- Research Program Mentor

PhD candidate at Emory University


Neuroscience, genetics, epigenetics, molecular biology, translational research, therapeutics, mouse studies, human studies, autonomic/sympathetic nervous system, skeletal muscle diseases


Hello, my name is Jordan and I'm currently a PhD student at Emory University. I'm in the Genetics and Molecular Biology program, but I'm in a neuroscience-focused lab. I'm currently researching the sympathetic nervous system (fight or flight response) and its role in maintaining skeletal muscle quality. I use mice as my model system, however, I'm interested in ex-vivo cell work as well. While most of my time is spent in lab, I make sure I have some fun weekends to balance out my life! I swam in college at UC Davis and I try to still get back into the water, but now my big work-out interest is weightlifting. I also love going on walks around Atlanta, hiking in the Appalachian mountains, and going off-roading in my Jeep.

Project ideas

Project ideas are meant to help inspire student thinking about their own project. Students are in the driver seat of their research and are free to use any or none of the ideas shared by their mentors.

The impact of exercise on muscle quality

We often associate athletes with being physically strong. In fact, there is a strong correlation as we know exercise makes our muscles stronger. Muscles that are no longer being used tend to get smaller (or atrophied). But how is this happening? How can exercise promote a stronger muscle? Understanding which pathways that exercise is working on to make muscles stronger will be very important. Skeletal muscle comprises ~80% of our body weight and if the muscle is sick, it will make the rest of your body sick. Therefore, we need to figure out how to keep muscle healthy if exercise isn’t possible. This project will focus on analyzing data that can be found on publicly available databases and would be perfect for a scientific review paper or a jump start into developing a research project!

Intricacies of the Central Dogma
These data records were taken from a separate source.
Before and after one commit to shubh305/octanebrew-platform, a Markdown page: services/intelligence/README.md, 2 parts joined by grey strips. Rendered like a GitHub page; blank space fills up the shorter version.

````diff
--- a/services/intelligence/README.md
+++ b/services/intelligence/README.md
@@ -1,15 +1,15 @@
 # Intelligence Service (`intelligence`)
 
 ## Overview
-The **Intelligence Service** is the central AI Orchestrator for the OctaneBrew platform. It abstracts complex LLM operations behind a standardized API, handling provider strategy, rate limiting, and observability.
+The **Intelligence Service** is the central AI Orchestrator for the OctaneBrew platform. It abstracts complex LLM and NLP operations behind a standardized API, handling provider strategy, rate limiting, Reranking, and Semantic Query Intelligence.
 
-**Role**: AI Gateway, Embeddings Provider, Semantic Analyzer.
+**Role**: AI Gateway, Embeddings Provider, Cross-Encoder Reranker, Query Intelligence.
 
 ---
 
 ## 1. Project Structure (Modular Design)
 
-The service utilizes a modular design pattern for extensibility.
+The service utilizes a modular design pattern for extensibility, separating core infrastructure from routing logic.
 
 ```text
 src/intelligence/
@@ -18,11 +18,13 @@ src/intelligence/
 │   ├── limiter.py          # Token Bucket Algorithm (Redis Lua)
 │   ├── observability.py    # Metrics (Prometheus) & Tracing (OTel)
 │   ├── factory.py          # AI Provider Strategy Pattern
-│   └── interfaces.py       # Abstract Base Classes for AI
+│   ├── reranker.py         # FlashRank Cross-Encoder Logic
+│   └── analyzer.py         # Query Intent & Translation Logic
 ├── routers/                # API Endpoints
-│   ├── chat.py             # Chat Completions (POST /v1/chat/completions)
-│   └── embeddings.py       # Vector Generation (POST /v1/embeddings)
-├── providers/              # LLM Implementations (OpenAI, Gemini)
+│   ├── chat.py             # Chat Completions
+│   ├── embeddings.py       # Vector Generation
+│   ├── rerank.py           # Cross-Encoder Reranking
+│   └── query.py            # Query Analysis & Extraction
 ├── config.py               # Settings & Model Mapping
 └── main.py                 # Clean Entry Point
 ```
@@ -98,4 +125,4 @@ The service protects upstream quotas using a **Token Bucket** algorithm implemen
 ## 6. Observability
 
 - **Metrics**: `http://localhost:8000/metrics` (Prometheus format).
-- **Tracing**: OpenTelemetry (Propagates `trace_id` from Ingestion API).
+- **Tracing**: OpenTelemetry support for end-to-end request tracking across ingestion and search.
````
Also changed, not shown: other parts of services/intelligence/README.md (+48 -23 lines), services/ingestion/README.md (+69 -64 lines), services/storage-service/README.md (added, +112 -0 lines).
Our cells are extremely organized and impressively efficient. They make exactly the right amount and type of protein at the right time. This is important for conserving energy and creating quick responses to external stimuli such as healing an injury site or signaling to a neighboring cell. So how do cells maintain this level of organization? Which steps along the protein-making-pathway are being controlled? This project will focus on diving deeper into how cells make proteins, otherwise known as the central dogma. This project can stay broader and look into the main steps of the central dogma, replication, transcription, and translation, or it can become more focused and look into which additional controls can be found at these steps such as post-translational modifications. This would be perfect for a blog idea.

Coding skills


Teaching experience

I have been a Teaching Assistant for 6 semesters for an introductory biology course. Overall, I've taught 8 sections and each section has around 100 students. I held weekly office hours, had 1 on 1 meetings with students, ran exam preps and reviews, and have taught classes.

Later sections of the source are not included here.